TECHNOLOGY & INNOVATION
August 16, 2013
ITA: New York exports set new AT&T invests nearly record during first half of 2013 $225M in NY wireless, BY JOURNAL STAFF
ew York merchandise exports totaled a “record” $45.7 billion during the first half of 2013, a seven percent increase compared to the nearly $43 billion exported during the same time period in 2012. That’s according to data that the International Trade Administration (ITA) released on Aug. 8. The ITA is part of the U.S. Department of Commerce. The new export data indicate states nationwide have more businesses marketing their products abroad and creating “thousands” of new jobs in their local communities, Francisco Sánchez, undersecretary of commerce for international trade, said in a news release. “This data confirms that our efforts to help American businesses compete globally are having an impact right here in New York,” Sanchez said. “The U.S. is selling more goods and services to the rest of the world than ever before. The International Trade Administration will continue to do everything we can to assist New York businesses as they increase their exports and create jobs.”

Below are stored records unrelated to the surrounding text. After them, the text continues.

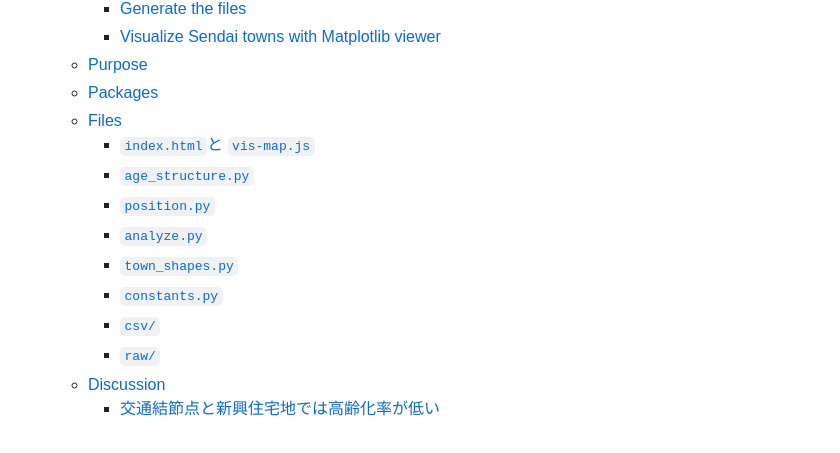
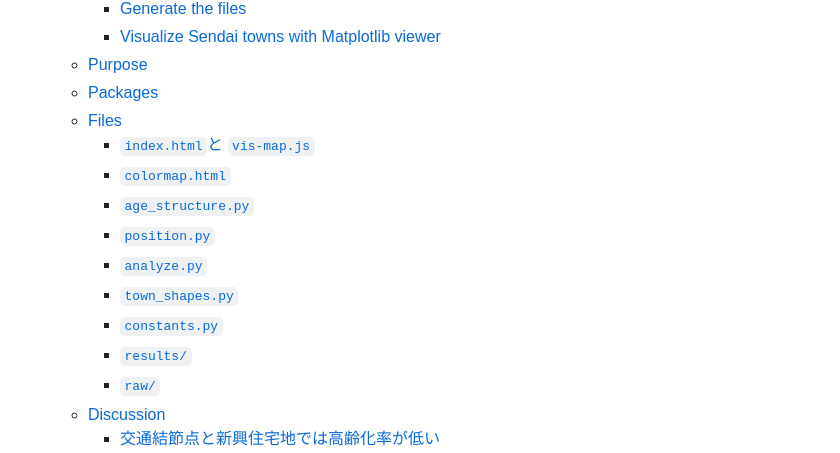
Before and after one commit to azureleaf/ageing-sendai, a Markdown page: README.md, the part around the change printed below. GitHub-like rendering.

```diff
--- a/README.md
+++ b/README.md
@@ -12,12 +12,13 @@
   - [Packages](#packages)
   - [Files](#files)
     - [`index.html`と `vis-map.js`](#indexhtml%e3%81%a8-vis-mapjs)
+    - [`colormap.html`](#colormaphtml)
     - [`age_structure.py`](#agestructurepy)
     - [`position.py`](#positionpy)
     - [`analyze.py`](#analyzepy)
     - [`town_shapes.py`](#townshapespy)
     - [`constants.py`](#constantspy)
-    - [`csv/`](#csv)
+    - [`results/`](#results)
     - [`raw/`](#raw)
   - [Discussion](#discussion)
     - [交通結節点と新興住宅地では高齢化率が低い](#%e4%ba%a4%e9%80%9a%e7%b5%90%e7%af%80%e7%82%b9%e3%81%a8%e6%96%b0%e8%88%88%e4%bd%8f%e5%ae%85%e5%9c%b0%e3%81%a7%e3%81%af%e9%ab%98%e9%bd%a2%e5%8c%96%e7%8e%87%e3%81%8c%e4%bd%8e%e3%81%84)
```
Also changed, not shown: other parts of README.md (+48 -33 lines), img/hsv_0_240.png (added).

New York’s merchandise export sales in the first half of 2013 outpaced the 2012 figures in many destinations, including a 774 percent rise in sales to South Africa; a 51 percent increase to the United Arab Emirates; a 45 percent increase to Switzerland; a 37 percent increase to China; and a 17 percent rise in exports to Hong Kong, the ITA said. “Key” merchandise export categories, according to the ITA, include miscellaneous manufactures, primarymetal manufactures, used or second-hand merchandise, transportation equipment, and computer and electronic products. “This latest export data shows that New York companies are thriving in the international market,” Rosanna Masucci, director of the U.S. Export Assistance Center in Buffalo. “Exports continue to support and strengthen our state’s economy and create new jobs for workers in our communities.” The ITA’s U.S. Commercial Service, its tradepromotion arm, connects U.S. companies with international buyers. The U.S. Commercial Service has more than 100 offices in the U.S. and in American embassies and consulates in more than 70 counties, according to the ITA.
wireline network in first half of 2013 BY JOURNAL STAFF
T&T announced it has invested nearly $225 million in its wireless and wired networks in New York in the first half of 2013. The investments included deployment of new macro-cell sites, small cells, and distributed-antenna systems across the state as a part of AT&T’s Project Velocity IP, a three-year investment plan announced in 2012 to expand and enhance its IP (Internet protocol) broadband networks. The company also expanded and enhanced its 4G LTE (long-term evolution) network, which provides “ultra-fast,” mobile-Internet speeds, and deployed new Wi-Fi hot spots, AT&T said in a news release. Network upgrades completed so far this year in New York include 4G LTE launches and expansions in Auburn, Binghamton, Cortland, Ithaca, Seneca Falls, Syracuse, and Watertown. The 2013 year-to-date network investment builds on the more than $1.4 billion that AT&T has invested in its New York wireless and wired networks from 2010 through 2012, the company added.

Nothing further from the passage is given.